[Collected data]
┄┄┄┄┄┄┄┄┄┄┄┄┄┄┄┄┄┄┄┄
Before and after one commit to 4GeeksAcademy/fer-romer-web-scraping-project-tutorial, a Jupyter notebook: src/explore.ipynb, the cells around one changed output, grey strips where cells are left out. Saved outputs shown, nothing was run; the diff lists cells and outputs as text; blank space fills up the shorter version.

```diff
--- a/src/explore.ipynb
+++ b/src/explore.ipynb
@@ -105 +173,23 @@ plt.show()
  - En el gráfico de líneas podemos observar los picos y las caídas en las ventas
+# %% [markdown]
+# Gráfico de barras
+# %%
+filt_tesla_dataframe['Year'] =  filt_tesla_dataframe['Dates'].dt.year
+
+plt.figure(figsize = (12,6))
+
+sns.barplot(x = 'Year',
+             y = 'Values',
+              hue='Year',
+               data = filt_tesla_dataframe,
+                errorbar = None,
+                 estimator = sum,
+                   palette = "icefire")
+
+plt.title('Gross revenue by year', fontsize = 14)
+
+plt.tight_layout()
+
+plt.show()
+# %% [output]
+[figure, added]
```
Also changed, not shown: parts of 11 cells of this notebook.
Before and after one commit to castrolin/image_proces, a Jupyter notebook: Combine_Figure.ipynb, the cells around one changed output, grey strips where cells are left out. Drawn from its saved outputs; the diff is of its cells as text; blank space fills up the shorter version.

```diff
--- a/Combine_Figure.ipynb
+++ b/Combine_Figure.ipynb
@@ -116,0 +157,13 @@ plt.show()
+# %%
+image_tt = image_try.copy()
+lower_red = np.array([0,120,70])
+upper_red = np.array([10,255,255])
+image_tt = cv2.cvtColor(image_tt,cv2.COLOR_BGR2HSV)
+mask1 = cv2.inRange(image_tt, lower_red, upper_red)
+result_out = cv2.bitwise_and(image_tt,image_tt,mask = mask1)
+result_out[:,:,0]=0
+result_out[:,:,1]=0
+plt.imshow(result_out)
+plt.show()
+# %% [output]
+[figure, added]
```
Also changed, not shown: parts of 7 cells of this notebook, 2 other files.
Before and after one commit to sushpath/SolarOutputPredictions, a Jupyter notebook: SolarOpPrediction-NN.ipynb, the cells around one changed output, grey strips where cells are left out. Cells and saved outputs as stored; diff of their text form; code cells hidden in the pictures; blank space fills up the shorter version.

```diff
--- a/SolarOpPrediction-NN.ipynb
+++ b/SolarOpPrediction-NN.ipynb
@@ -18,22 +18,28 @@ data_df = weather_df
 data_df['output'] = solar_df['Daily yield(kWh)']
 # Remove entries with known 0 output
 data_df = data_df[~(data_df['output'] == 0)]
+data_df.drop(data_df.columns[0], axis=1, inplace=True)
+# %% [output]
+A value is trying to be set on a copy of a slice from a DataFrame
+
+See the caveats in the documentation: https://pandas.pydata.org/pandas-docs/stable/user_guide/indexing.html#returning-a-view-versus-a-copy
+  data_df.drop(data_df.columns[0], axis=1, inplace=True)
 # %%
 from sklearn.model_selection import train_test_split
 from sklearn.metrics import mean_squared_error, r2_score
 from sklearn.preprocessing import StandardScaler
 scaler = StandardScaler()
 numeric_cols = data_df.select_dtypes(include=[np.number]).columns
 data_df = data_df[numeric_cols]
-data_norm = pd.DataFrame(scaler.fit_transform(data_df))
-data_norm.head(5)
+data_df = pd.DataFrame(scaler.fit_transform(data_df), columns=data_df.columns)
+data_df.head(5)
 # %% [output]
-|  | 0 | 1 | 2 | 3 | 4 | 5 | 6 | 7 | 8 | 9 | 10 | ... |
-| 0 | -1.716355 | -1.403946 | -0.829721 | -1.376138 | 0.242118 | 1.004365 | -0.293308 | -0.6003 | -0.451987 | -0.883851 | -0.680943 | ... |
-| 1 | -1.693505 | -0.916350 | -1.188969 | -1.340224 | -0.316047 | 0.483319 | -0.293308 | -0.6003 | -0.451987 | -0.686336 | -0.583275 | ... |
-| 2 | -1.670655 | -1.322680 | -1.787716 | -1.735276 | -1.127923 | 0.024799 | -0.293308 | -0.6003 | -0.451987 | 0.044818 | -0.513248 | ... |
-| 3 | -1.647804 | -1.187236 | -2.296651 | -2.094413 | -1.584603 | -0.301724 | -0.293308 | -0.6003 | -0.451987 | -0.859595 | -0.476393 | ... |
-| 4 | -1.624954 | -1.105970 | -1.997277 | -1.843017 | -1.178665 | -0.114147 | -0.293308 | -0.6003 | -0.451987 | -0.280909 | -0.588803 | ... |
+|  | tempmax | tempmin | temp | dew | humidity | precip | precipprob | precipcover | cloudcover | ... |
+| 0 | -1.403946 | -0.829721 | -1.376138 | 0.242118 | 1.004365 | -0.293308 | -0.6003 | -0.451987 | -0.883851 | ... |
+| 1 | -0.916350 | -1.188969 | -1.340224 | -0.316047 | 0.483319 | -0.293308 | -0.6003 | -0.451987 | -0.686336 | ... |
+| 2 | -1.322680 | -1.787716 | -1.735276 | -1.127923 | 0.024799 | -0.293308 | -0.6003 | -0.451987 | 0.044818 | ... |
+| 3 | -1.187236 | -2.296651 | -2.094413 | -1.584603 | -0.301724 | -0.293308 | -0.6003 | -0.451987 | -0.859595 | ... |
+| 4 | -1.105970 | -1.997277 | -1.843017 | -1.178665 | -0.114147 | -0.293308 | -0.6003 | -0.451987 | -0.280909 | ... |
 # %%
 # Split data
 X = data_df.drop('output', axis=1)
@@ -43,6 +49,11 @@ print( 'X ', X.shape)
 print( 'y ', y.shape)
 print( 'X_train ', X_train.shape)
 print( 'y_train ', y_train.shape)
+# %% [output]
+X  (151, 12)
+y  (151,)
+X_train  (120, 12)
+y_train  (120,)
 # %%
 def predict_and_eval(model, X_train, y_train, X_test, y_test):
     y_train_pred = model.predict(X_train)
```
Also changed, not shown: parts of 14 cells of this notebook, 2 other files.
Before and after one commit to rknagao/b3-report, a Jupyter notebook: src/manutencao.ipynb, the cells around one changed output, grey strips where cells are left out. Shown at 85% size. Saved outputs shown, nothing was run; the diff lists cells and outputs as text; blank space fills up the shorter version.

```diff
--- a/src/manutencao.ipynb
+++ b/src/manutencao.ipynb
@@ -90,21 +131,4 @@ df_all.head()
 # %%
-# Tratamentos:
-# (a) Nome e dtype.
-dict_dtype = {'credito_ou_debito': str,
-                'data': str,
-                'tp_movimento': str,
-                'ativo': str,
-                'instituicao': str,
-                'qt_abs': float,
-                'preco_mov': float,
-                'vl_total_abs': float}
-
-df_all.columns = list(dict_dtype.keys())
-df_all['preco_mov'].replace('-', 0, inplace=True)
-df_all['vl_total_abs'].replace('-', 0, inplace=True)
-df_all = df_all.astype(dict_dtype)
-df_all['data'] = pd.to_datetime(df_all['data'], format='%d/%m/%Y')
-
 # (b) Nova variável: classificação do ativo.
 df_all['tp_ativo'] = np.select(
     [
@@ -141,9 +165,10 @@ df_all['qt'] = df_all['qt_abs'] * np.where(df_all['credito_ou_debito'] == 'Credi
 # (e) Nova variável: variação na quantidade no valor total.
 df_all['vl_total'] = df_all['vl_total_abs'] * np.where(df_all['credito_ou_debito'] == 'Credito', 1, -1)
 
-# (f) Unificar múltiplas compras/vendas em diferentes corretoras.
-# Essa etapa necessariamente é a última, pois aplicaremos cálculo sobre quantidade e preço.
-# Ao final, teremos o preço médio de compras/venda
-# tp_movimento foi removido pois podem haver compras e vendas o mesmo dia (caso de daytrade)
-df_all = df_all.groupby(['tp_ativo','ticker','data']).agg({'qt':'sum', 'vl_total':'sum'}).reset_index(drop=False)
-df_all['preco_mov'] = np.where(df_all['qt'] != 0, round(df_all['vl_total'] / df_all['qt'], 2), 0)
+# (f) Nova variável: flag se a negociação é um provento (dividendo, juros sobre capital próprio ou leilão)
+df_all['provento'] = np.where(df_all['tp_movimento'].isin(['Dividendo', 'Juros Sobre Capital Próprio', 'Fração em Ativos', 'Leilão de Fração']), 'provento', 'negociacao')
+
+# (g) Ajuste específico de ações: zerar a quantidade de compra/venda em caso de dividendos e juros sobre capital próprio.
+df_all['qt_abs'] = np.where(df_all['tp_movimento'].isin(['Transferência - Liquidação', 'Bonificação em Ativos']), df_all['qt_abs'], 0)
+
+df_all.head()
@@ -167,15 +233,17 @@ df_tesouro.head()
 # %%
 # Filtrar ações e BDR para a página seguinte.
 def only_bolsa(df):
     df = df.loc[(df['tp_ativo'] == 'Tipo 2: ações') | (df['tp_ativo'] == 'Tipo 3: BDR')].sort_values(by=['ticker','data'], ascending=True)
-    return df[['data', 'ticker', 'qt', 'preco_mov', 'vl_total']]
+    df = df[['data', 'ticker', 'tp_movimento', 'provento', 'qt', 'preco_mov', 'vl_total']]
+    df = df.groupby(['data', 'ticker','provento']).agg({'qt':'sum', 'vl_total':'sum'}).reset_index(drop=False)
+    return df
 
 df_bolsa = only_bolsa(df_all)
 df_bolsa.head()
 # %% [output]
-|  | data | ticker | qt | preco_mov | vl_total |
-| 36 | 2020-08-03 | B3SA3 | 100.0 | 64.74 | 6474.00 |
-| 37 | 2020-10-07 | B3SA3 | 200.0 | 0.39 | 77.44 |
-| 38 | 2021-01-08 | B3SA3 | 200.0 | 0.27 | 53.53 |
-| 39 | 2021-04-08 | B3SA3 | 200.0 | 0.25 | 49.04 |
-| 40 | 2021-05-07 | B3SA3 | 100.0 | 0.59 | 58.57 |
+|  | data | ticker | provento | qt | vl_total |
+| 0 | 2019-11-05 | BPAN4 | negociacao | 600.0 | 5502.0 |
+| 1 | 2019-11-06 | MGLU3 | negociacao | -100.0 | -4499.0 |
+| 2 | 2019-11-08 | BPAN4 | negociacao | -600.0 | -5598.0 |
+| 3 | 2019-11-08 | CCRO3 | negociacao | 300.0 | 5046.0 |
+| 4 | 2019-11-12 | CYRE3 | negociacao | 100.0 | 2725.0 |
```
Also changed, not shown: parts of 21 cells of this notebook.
┄┄┄┄┄┄┄┄┄┄┄┄┄┄┄┄┄┄┄┄
Task
Please return a copy of each line in the entries that has the string "ticker".

Response area
-df_all = df_all.groupby(['tp_ativo','ticker','data']).agg({'qt':'sum', 'vl_total':'sum'}).reset_index(drop=False)
     df = df.loc[(df['tp_ativo'] == 'Tipo 2: ações') | (df['tp_ativo'] == 'Tipo 3: BDR')].sort_values(by=['ticker','data'], ascending=True)
-    return df[['data', 'ticker', 'qt', 'preco_mov', 'vl_total']]
+    df = df[['data', 'ticker', 'tp_movimento', 'provento', 'qt', 'preco_mov', 'vl_total']]
+    df = df.groupby(['data', 'ticker','provento']).agg({'qt':'sum', 'vl_total':'sum'}).reset_index(drop=False)
-|  | data | ticker | qt | preco_mov | vl_total |
+|  | data | ticker | provento | qt | vl_total |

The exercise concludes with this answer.